**DATA:**
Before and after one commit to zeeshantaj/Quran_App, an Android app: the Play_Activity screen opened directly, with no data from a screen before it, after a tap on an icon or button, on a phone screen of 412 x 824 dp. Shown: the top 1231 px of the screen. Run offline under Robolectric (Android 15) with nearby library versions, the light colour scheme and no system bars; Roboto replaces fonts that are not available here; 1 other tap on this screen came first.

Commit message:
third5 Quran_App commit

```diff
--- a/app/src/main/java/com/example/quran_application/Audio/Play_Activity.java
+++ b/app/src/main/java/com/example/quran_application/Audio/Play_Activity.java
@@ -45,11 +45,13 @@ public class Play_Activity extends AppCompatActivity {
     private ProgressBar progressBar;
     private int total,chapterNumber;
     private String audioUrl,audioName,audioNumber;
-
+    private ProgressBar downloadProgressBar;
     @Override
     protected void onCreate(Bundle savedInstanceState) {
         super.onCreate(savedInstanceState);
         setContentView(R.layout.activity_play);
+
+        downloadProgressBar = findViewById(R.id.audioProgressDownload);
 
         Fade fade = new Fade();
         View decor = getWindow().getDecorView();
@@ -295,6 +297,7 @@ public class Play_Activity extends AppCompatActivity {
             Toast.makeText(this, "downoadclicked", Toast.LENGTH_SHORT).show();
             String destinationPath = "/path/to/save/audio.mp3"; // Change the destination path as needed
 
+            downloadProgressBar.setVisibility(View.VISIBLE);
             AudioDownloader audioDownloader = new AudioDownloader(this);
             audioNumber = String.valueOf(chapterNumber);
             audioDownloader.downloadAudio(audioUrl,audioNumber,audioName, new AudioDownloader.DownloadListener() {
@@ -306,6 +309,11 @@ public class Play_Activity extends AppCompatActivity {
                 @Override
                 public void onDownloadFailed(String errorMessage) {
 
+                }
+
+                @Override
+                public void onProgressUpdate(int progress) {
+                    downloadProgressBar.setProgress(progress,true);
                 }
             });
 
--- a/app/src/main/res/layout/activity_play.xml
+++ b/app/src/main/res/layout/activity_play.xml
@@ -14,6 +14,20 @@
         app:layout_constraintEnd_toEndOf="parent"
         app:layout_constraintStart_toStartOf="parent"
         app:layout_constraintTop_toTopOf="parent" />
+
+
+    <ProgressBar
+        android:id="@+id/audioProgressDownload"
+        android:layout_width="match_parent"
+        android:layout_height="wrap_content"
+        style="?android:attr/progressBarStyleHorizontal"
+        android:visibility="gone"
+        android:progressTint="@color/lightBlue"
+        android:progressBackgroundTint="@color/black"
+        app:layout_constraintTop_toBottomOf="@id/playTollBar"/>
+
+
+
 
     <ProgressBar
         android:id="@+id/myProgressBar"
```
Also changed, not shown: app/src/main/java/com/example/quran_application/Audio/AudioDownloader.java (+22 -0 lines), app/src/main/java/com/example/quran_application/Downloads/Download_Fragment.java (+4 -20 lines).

**WORK ORDER:** Nothing may be left out: return each entry exactly as it reads.

**TASK RESPONSE:**
Before and after one commit to zeeshantaj/Quran_App, an Android app: the Play_Activity screen opened directly, with no data from a screen before it, after a tap on an icon or button, on a phone screen of 412 x 824 dp. Shown: the top 1231 px of the screen. Run offline under Robolectric (Android 15) with nearby library versions, the light colour scheme and no system bars; Roboto replaces fonts that are not available here; 1 other tap on this screen came first.

Commit message:
third5 Quran_App commit

```diff
--- a/app/src/main/java/com/example/quran_application/Audio/Play_Activity.java
+++ b/app/src/main/java/com/example/quran_application/Audio/Play_Activity.java
@@ -45,11 +45,13 @@ public class Play_Activity extends AppCompatActivity {
     private ProgressBar progressBar;
     private int total,chapterNumber;
     private String audioUrl,audioName,audioNumber;
-
+    private ProgressBar downloadProgressBar;
     @Override
     protected void onCreate(Bundle savedInstanceState) {
         super.onCreate(savedInstanceState);
         setContentView(R.layout.activity_play);
+
+        downloadProgressBar = findViewById(R.id.audioProgressDownload);
 
         Fade fade = new Fade();
         View decor = getWindow().getDecorView();
@@ -295,6 +297,7 @@ public class Play_Activity extends AppCompatActivity {
             Toast.makeText(this, "downoadclicked", Toast.LENGTH_SHORT).show();
             String destinationPath = "/path/to/save/audio.mp3"; // Change the destination path as needed
 
+            downloadProgressBar.setVisibility(View.VISIBLE);
             AudioDownloader audioDownloader = new AudioDownloader(this);
             audioNumber = String.valueOf(chapterNumber);
             audioDownloader.downloadAudio(audioUrl,audioNumber,audioName, new AudioDownloader.DownloadListener() {
@@ -306,6 +309,11 @@ public class Play_Activity extends AppCompatActivity {
                 @Override
                 public void onDownloadFailed(String errorMessage) {
 
+                }
+
+                @Override
+                public void onProgressUpdate(int progress) {
+                    downloadProgressBar.setProgress(progress,true);
                 }
             });
 
--- a/app/src/main/res/layout/activity_play.xml
+++ b/app/src/main/res/layout/activity_play.xml
@@ -14,6 +14,20 @@
         app:layout_constraintEnd_toEndOf="parent"
         app:layout_constraintStart_toStartOf="parent"
         app:layout_constraintTop_toTopOf="parent" />
+
+
+    <ProgressBar
+        android:id="@+id/audioProgressDownload"
+        android:layout_width="match_parent"
+        android:layout_height="wrap_content"
+        style="?android:attr/progressBarStyleHorizontal"
+        android:visibility="gone"
+        android:progressTint="@color/lightBlue"
+        android:progressBackgroundTint="@color/black"
+        app:layout_constraintTop_toBottomOf="@id/playTollBar"/>
+
+
+
 
     <ProgressBar
         android:id="@+id/myProgressBar"
```
Also changed, not shown: app/src/main/java/com/example/quran_application/Audio/AudioDownloader.java (+22 -0 lines), app/src/main/java/com/example/quran_application/Downloads/Download_Fragment.java (+4 -20 lines).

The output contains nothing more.